ASSIGNMENT:
When you find the word "discreteSolver" in a line of the entries, please copy the whole line.

(Records drawn from a dataset)
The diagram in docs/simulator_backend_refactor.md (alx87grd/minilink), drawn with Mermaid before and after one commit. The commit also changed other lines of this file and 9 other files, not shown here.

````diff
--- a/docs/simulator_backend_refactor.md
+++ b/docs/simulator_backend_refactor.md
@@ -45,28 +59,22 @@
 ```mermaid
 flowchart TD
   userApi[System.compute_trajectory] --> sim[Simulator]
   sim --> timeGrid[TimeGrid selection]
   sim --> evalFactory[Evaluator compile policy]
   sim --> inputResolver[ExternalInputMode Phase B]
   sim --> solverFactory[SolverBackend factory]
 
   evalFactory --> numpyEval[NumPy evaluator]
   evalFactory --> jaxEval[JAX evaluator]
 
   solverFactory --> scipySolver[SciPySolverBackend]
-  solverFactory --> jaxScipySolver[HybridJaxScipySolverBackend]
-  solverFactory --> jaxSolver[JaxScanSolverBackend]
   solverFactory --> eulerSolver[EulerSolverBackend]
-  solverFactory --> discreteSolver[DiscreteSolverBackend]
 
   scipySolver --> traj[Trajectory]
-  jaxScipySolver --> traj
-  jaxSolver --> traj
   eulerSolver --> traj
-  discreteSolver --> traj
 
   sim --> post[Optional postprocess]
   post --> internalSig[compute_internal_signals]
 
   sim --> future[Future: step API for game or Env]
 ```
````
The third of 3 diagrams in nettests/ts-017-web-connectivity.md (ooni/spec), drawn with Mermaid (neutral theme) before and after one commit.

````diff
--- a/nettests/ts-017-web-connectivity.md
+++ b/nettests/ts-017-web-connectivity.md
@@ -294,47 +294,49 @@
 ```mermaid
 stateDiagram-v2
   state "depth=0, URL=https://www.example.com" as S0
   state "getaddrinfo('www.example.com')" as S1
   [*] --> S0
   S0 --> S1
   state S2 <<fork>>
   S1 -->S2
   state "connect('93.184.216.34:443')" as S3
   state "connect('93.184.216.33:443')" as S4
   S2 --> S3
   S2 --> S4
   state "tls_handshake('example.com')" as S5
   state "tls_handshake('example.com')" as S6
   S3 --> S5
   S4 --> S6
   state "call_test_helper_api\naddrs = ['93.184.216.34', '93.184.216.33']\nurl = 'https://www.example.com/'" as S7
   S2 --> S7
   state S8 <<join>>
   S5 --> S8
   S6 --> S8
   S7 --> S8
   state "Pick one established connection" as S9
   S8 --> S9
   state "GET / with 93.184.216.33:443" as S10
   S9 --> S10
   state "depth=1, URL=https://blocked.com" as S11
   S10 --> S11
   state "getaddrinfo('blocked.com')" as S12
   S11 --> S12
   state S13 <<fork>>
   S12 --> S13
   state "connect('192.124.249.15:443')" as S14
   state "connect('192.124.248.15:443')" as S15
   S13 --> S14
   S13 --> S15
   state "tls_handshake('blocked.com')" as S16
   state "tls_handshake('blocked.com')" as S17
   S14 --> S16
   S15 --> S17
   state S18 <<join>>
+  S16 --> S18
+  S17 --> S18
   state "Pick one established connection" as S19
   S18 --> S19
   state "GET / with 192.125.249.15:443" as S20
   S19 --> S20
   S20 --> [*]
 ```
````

SOLUTION BELOW:
-  solverFactory --> discreteSolver[DiscreteSolverBackend]
-  discreteSolver --> traj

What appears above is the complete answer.